Boxes that serve to replenish offer a sense of convenience to their customers; like not having to remember to pick up more toothpaste before you squeeze the last bit out. Even if part of the fun is not knowing what to expect, it’s still important to know when to expect it. Your new razors will be on your doorstep before you need them, maybe a new book will be delivered just before you wrap up the last one. Delivery is a key part of the customer experience that is too often overlooked.
Top Tips for Succeeding in the Subscription Industry
Tip 1: Optimize subscription box packaging
Don’t ship items in larger-than-necessary boxes. Today’s consumers deem this wasteful, and you’ll be paying $$$ to ship air. Invest in automated packaging.
Tip 2: Meet customer delivery promises
Convenience is the whole point. If customers have to spend time tracking down late or mishandled shipments, the benefit is lost. Invest in better shipping tools.
Tip 3: One size shipping and fulfillment solutions do not always fit all
What works for another company, might not work for yours. In other words, do what you do best, and listen to your customers in order to build the features that keep them coming back. Invest in your customers’ needs.
Why is Choosing the Right Shipping Carrier So Important?
When considering a service to utilize for your shipping needs, it’s important to consider a few things: cost, reliability, deliverability and ease of tracking access. For a subscription box, the shipping cost is usually going to be built into the overall price, therefore choosing a service with the lowest fees is important to both the company and the customer. However, the least expensive may not always be the best option. Some services, while less expensive, have limitations in the US and their tracking dashboard is clunky. Others have strong reliability and easy-to-use dashboards but are generally more expensive and have limitations like lack of delivery to P.O. boxes and longer ship times.
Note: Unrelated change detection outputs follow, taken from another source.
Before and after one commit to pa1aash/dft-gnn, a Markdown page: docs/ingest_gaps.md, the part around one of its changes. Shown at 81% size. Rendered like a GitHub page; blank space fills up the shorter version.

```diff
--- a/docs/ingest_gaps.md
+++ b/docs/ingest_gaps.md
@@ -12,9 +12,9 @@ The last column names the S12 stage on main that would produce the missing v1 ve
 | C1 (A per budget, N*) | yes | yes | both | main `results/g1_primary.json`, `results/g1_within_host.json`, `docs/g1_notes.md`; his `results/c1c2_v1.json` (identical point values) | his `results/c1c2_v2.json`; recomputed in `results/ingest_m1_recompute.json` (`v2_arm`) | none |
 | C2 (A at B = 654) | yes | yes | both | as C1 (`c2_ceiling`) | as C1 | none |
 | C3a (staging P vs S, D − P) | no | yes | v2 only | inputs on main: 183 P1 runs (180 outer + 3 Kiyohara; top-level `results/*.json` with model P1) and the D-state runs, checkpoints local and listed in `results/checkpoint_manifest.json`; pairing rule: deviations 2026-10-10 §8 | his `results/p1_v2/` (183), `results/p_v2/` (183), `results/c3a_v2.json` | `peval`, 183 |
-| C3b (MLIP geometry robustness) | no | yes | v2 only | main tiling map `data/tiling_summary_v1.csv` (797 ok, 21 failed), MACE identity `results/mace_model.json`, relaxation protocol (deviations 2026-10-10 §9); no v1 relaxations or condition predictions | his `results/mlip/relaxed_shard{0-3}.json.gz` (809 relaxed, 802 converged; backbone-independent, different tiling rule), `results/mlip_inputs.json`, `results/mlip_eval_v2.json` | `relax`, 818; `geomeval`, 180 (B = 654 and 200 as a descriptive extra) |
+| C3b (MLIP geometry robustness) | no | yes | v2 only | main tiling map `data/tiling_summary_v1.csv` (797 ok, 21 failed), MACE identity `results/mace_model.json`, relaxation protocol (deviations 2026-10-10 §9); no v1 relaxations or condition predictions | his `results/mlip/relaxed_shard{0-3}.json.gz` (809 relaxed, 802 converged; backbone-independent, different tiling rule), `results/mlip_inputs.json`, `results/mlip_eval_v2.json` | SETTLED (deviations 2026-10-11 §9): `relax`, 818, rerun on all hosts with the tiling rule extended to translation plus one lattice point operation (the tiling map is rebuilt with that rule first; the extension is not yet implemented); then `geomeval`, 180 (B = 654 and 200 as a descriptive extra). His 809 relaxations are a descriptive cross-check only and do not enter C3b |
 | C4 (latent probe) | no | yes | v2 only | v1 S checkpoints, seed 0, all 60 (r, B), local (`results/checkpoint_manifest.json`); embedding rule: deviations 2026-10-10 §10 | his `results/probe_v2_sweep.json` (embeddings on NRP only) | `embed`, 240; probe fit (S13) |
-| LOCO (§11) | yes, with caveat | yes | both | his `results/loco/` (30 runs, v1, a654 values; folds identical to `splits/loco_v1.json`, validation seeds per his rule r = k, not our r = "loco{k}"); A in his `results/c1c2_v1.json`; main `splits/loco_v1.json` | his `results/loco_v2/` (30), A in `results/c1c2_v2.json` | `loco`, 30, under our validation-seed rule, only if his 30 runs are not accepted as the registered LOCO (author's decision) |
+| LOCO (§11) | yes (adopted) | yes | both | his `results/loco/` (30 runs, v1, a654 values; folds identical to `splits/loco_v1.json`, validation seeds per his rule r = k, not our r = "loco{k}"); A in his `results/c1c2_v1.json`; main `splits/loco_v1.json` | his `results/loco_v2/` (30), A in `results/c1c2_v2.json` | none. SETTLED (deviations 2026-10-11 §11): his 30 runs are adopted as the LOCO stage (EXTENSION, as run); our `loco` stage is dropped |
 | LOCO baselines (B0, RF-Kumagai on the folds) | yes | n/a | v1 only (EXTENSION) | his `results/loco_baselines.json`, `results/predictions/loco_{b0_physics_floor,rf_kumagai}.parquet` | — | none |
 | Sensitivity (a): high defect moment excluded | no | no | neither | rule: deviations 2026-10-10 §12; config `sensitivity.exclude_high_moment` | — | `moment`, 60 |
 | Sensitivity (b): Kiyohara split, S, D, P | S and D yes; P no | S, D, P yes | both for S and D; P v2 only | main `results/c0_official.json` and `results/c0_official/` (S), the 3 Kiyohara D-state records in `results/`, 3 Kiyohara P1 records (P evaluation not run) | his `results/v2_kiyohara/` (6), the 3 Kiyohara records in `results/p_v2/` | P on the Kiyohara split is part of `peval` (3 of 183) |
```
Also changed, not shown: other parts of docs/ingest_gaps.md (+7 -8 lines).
Of course it’s impossible to expect someone to check each subscription box address against each carrier each time to ensure that they’re getting the best deal – and that’s where rate shopping comes into play. Multi-carrier shipping software runs behind the scenes and does the legwork for you, saving you time and money. With Advanced Date Shopping, an advanced rate shopping algorithm, you can plan ahead and exceed delivery commitments by shipping out before deadlines and utilizing low-cost delivery.
Whether it’s an adventurous box with pre-measured ingredients to make that stellar weeknight meal, a fun box full of new treats and toys for pets, or something more practical like toothpaste or razorblades, consumers want their stuff on time. Subscription boxes have been solidifying their niche in the marketplace, and the convenience will keep us subscribing for more.